The Financial Conduct Authority (FCA) will today implement new rules on overdrafts as part of a wide-ranging shake-up of the market.
The new rules set out by the regulator mean overdrafts will now no longer be listed under ‘available funds’ in a person’s bank account in an effort to clarify that an overdraft is a form of credit rather than a customer’s own money.
The change is designed to reduce confusion over consumer bank balances and prevent people from accidentally using their overdraft.
New pricing rules are also scheduled to come into force in April next year which will prevent banks from charging higher fees for unarranged overdrafts than arranged ones, fixed fees for borrowing through an overdraft will also be banned.
The pricing structures will also require banks to advertise the fees for arranged overdrafts with an annual percentage rate (APR) to allow customers to more easily compare them with other forms of credit.
“A radical overhaul of the overdraft market to make it fairer and more transparent, was something that was long overdue”, said Salman Haqqi, a personal finance expert at price comparison website money.co.uk.

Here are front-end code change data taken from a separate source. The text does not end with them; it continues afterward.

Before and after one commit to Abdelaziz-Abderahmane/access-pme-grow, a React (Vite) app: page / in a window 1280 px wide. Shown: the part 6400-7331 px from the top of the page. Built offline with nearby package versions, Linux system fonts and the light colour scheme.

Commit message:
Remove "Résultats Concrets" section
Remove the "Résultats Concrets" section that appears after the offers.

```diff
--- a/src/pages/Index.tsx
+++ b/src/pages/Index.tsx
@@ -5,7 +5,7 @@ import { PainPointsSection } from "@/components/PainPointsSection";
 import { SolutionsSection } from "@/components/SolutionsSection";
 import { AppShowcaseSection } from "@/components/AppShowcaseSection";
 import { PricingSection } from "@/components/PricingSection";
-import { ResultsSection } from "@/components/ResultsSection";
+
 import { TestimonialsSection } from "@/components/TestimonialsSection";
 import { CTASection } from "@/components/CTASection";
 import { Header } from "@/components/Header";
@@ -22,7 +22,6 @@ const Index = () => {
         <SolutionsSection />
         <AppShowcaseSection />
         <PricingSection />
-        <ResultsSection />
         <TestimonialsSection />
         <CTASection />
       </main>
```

“The FCA correctly pointed out that a disproportionately high number of vulnerable customers are going into unarranged overdraft and being hit by excessively high fees. The overdraft market needed shaking-up, and these reforms, to ban daily fixed fees, and stop firms charging higher fees for unauthorised overdrafts, will go some way to creating a system that is fair to all and easier to understand.”

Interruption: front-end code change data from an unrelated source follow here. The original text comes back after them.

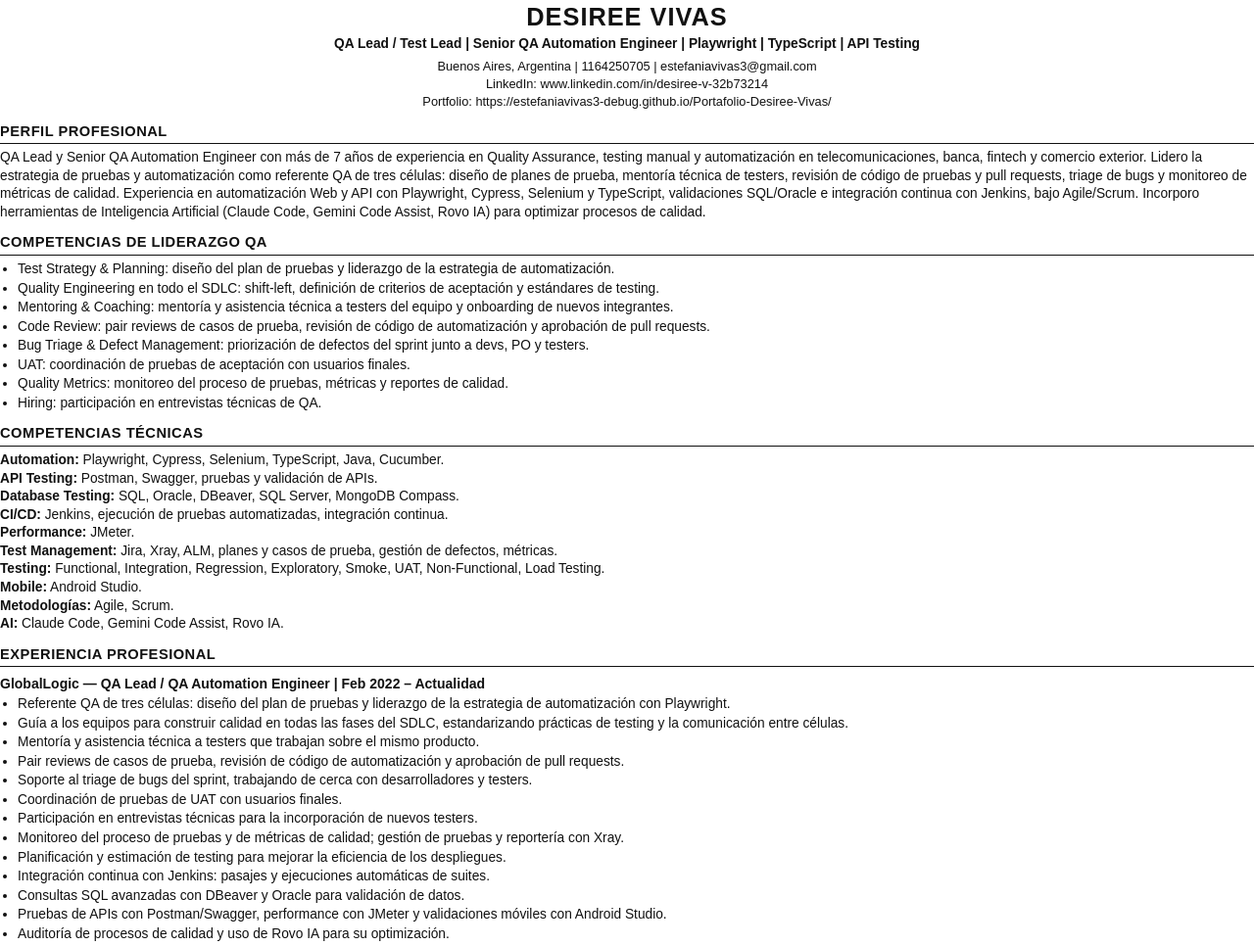
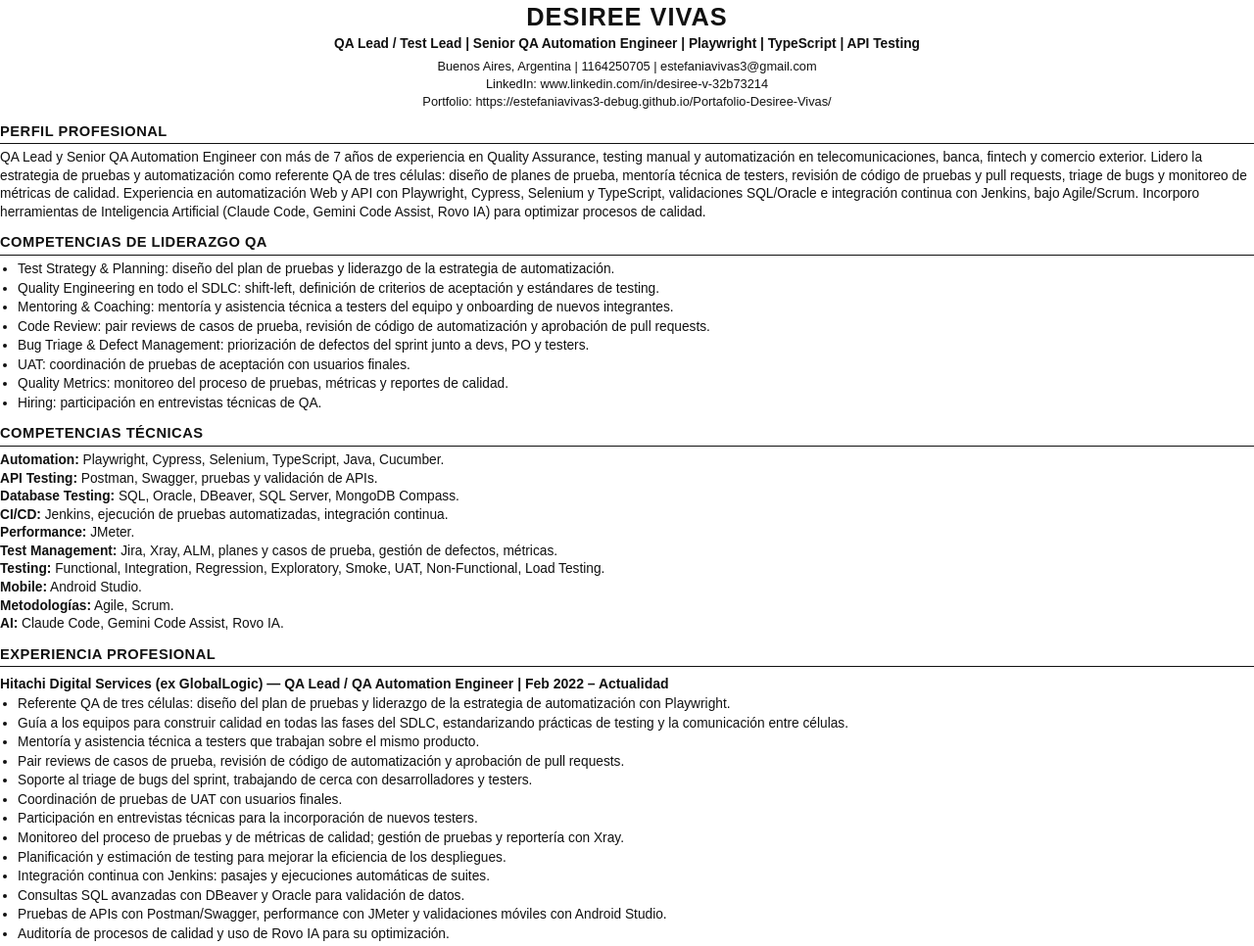
Before and after one commit to estefaniavivas3-debug/Portafolio-Desiree-Vivas, a plain HTML site: page cv/CV_Desiree_Vivas_QA_Lead.html in a window 1280 px wide. Shown: the top 966 px of the page at 98% size. Drawn offline with Linux system fonts and the light colour scheme.

Commit message:
Rename GlobalLogic to Hitachi Digital Services in CV
Co-Authored-By: Claude Opus 5.5 <noreply@anthropic.com>
Claude-Session: https://claude.ai/code/session_01KTQhpcjomqgSPoSwCYJYKz

```diff
--- a/cv/CV_Desiree_Vivas_QA_Lead.html
+++ b/cv/CV_Desiree_Vivas_QA_Lead.html
@@ -43,7 +43,7 @@ p{margin:3px 0}
 <b>AI:</b> Claude Code, Gemini Code Assist, Rovo IA.</p>
 
 <h2>EXPERIENCIA PROFESIONAL</h2>
-<h3>GlobalLogic — QA Lead / QA Automation Engineer | Feb 2022 – Actualidad</h3>
+<h3>Hitachi Digital Services (ex GlobalLogic) — QA Lead / QA Automation Engineer | Feb 2022 – Actualidad</h3>
 <ul>
 <li>Referente QA de tres células: diseño del plan de pruebas y liderazgo de la estrategia de automatización con Playwright.</li>
 <li>Guía a los equipos para construir calidad en todas las fases del SDLC, estandarizando prácticas de testing y la comunicación entre células.</li>
```
Also changed, not shown: 2 other files.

However, Haqqi said “one disappointment” as a result of the new rules was that most banks had already hiked their overdraft fees in advance and that without a revenue source from unplanned overdraft fees they may also decide to hike fees on other products.
One such culprit is HSBC Holdings PLC (LON:HSBA), which is planning to introduce a blanket overdraft charge of 39.9% across its adult current accounts from 14 March, following the lead of Nationwide which introduced a similar rate in November.